▶ **TRY IT**
Would you copy out only the lines from the one with "app (writer) and" to the end of the records, exactly as they stand?

▶ **INFORMATION GIVEN**
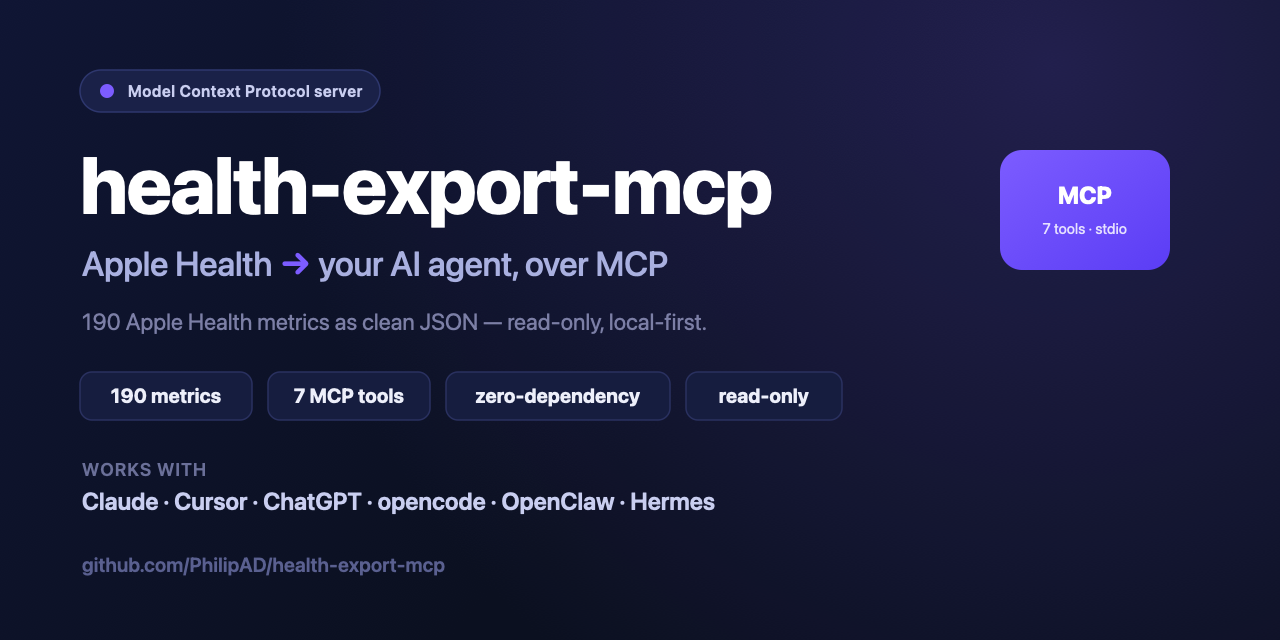
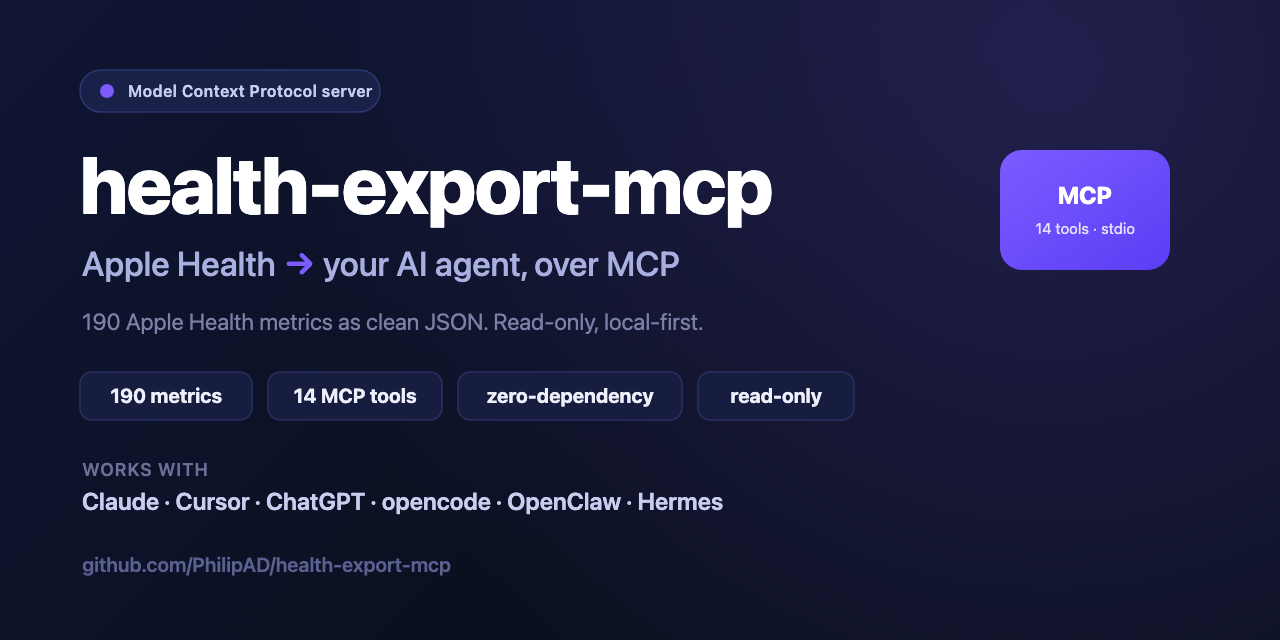
align public surfaces: 14 tools in architecture + social preview, MetricBridge in user-visible strings, dash-free SCHEMA-CONTRACTS, drop smithery.yaml from allowlists

diff --git a/docs/SCHEMA-CONTRACTS.md b/docs/SCHEMA-CONTRACTS.md
@@ -1,4 +1,4 @@
-# Schema contracts — events, profile, sessions, cycles, days, workouts (2026-08-19)
+# Schema contracts: events, profile, sessions, cycles, days, workouts (2026-08-19)
 
 The single source of truth for the file formats added by the NOW+NEXT feature wave. Both the iOS
 app (writer) and the MCP server (reader) implement against this document. All additions here are
@@ -145,7 +145,7 @@ distanceMeters,distanceSource`. New OPTIONAL keys per workout:
   `groundContactTimeAvgMs` (running dynamics, when present)
 - `cyclingPowerAvgWatts`, `cadenceAvg`
 - `intervals`: `[{start, end, duration, kind}]` from HKWorkoutEvents/activities
-  (`kind`: `segment` | `lap` | `pause` | `activity:<subtype>`) — the per-interval structure HAE
+  (`kind`: `segment` | `lap` | `pause` | `activity:<subtype>`), the per-interval structure HAE
   loses (their open issue #54)
 - `hasRoute`: true when a workout route exists (GPX exported separately on demand as
   `workout-<id>.gpx`)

▶ **SOLUTION TO THIS PROBLEM**
 app (writer) and the MCP server (reader) implement against this document. All additions here are
@@ -145,7 +145,7 @@ distanceMeters,distanceSource`. New OPTIONAL keys per workout:
   `groundContactTimeAvgMs` (running dynamics, when present)
 - `cyclingPowerAvgWatts`, `cadenceAvg`
 - `intervals`: `[{start, end, duration, kind}]` from HKWorkoutEvents/activities
-  (`kind`: `segment` | `lap` | `pause` | `activity:<subtype>`) — the per-interval structure HAE
+  (`kind`: `segment` | `lap` | `pause` | `activity:<subtype>`), the per-interval structure HAE
   loses (their open issue #54)
 - `hasRoute`: true when a workout route exists (GPX exported separately on demand as
   `workout-<id>.gpx`)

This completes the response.